PROBLEM STATEMENT:
A single figure is required: the number of lines below in which the word "that" occurs.

##### INFORMATION #####

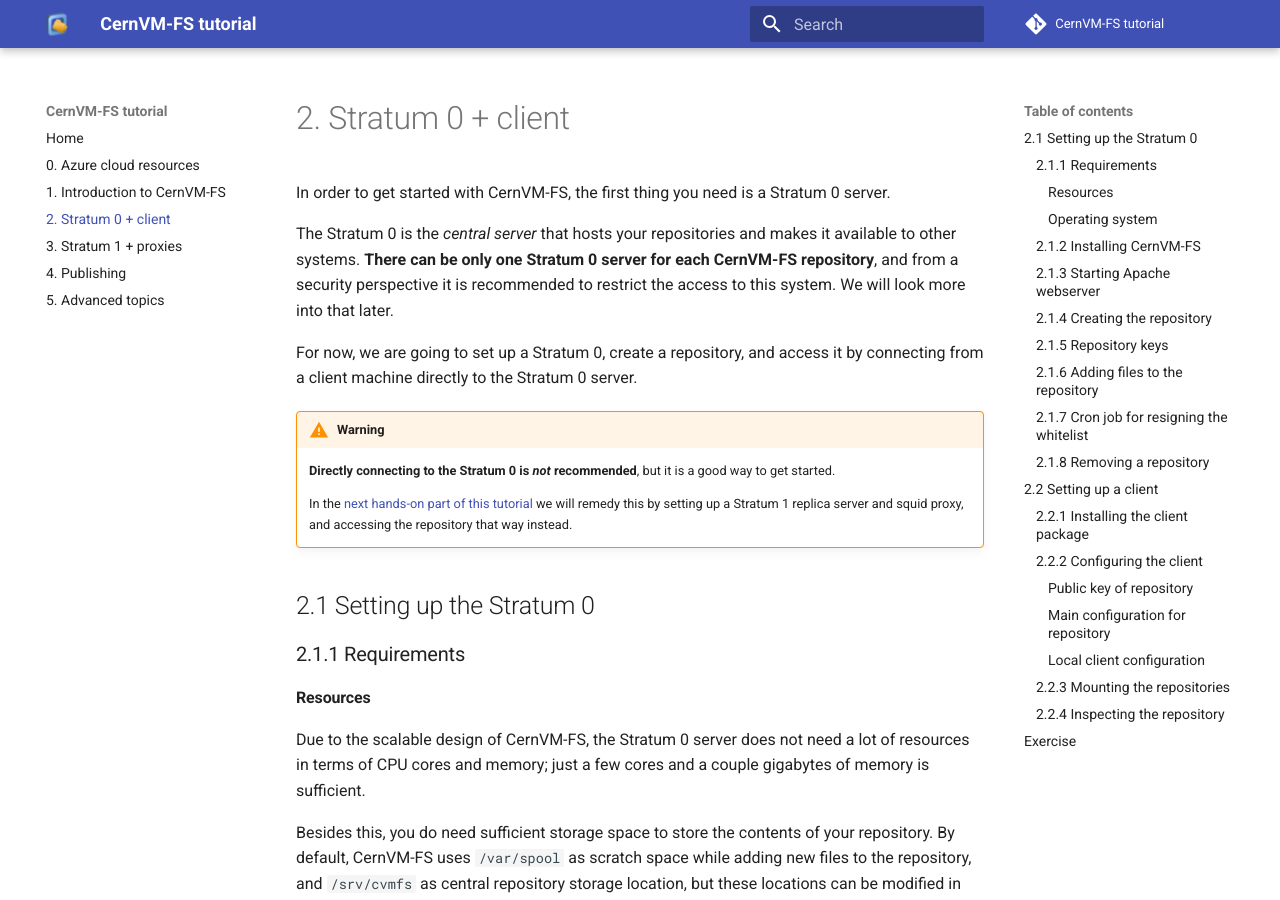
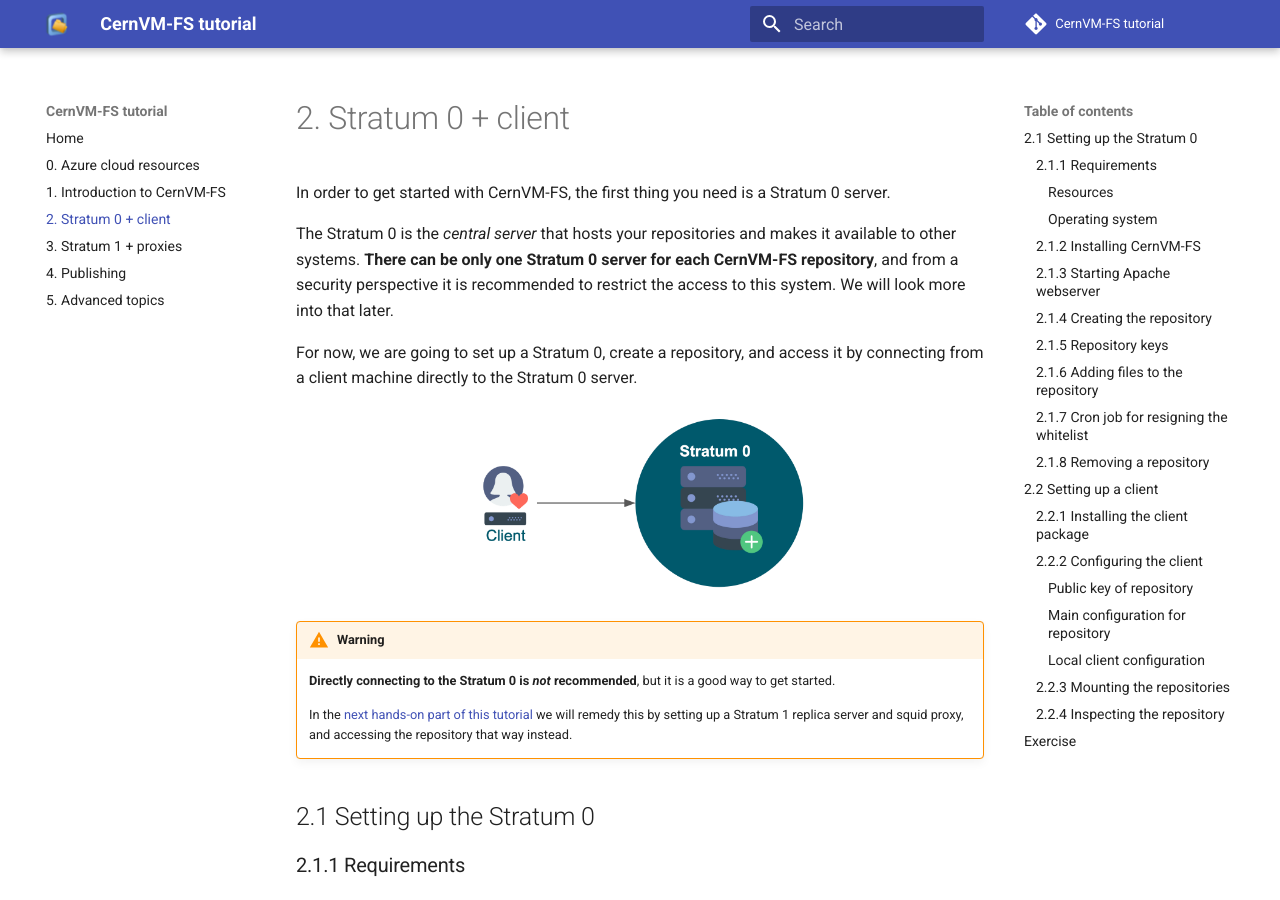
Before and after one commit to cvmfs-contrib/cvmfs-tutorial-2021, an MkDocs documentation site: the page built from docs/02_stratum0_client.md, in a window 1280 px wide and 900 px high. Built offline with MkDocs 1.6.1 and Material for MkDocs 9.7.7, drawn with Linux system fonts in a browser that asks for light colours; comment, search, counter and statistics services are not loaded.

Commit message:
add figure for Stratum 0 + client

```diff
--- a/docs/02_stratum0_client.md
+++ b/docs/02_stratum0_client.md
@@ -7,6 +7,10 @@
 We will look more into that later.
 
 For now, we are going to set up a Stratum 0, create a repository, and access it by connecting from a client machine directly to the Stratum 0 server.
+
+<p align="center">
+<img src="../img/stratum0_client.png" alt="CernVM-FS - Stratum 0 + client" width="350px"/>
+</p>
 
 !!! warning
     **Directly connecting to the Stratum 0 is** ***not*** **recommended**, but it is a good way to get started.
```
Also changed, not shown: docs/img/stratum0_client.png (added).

#####

SOLUTION TO THIS EXERCISE:
2